[Before-and-after page screenshots]
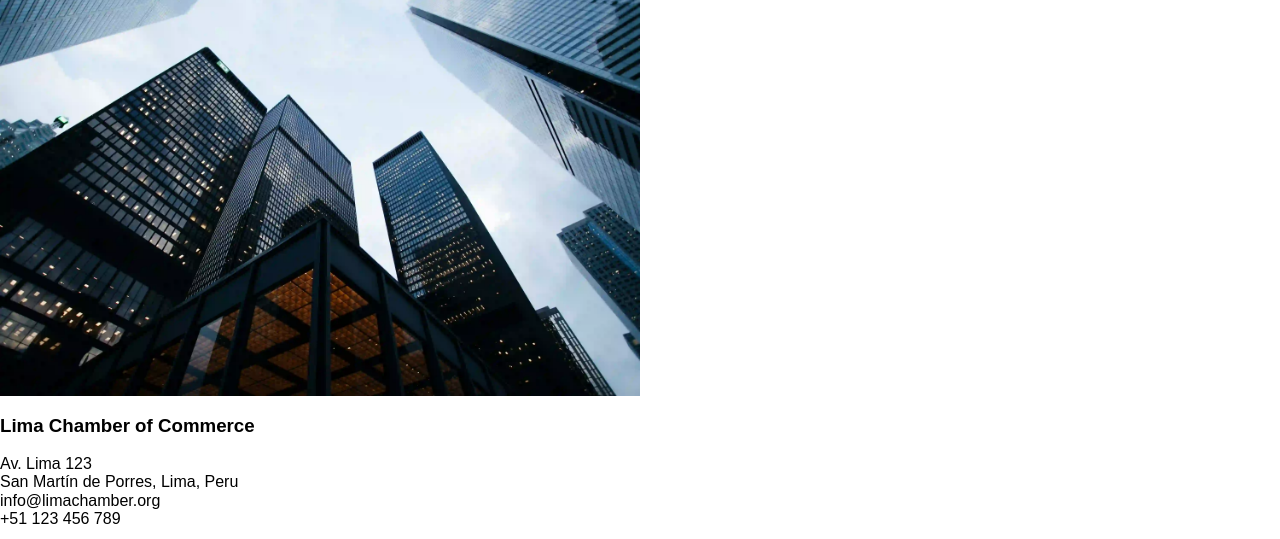
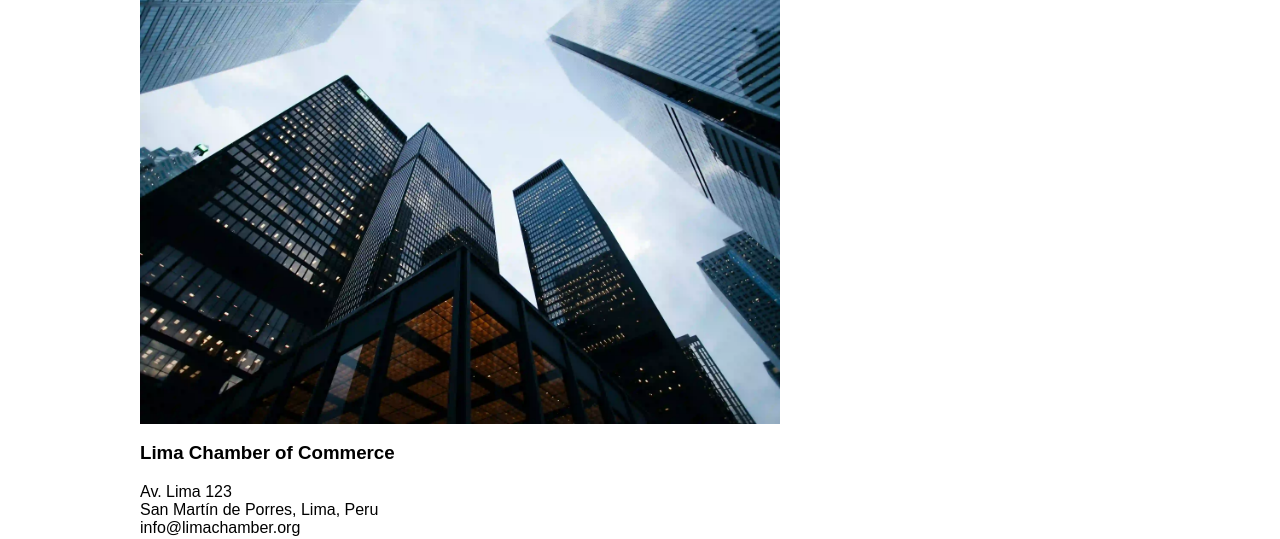
Before and after one commit to JoselynRodriguez/wdd231, a plain HTML site: page chamber/index.html in a window 1280 px wide. Shown: the part 110-649 px from the top of the page. Drawn offline with Linux system fonts and the light colour scheme; a web font is replaced by a local one.

Commit message:
include homelarge style

```diff
--- a/chamber/index.html
+++ b/chamber/index.html
@@ -15,7 +15,7 @@
     <link href="https://fonts.googleapis.com/css2?family=Montserrat:wght@100&family=Playwrite+AU+QLD:wght@100..400&family=Roboto&family=Ubuntu:wght@400;500;700&display=swap" rel="stylesheet">
     <link rel="stylesheet" href="styles/normalize.css">
     <link rel="stylesheet" href="styles/home.css">
-    <link rel="stylesheet" href="styles/.css">
+    <link rel="stylesheet" href="styles/homelarge.css">
     <link rel="icon" href="favicon.ico">
     <script src="scripts/directory.js" defer></script>
 </head>
```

Task instructions.
For each line of the entries that holds the word "stylesheet", pull that line out.

Answer space.
     <link href="https://fonts.googleapis.com/css2?family=Montserrat:wght@100&family=Playwrite+AU+QLD:wght@100..400&family=Roboto&family=Ubuntu:wght@400;500;700&display=swap" rel="stylesheet">
     <link rel="stylesheet" href="styles/normalize.css">
     <link rel="stylesheet" href="styles/home.css">
-    <link rel="stylesheet" href="styles/.css">
+    <link rel="stylesheet" href="styles/homelarge.css">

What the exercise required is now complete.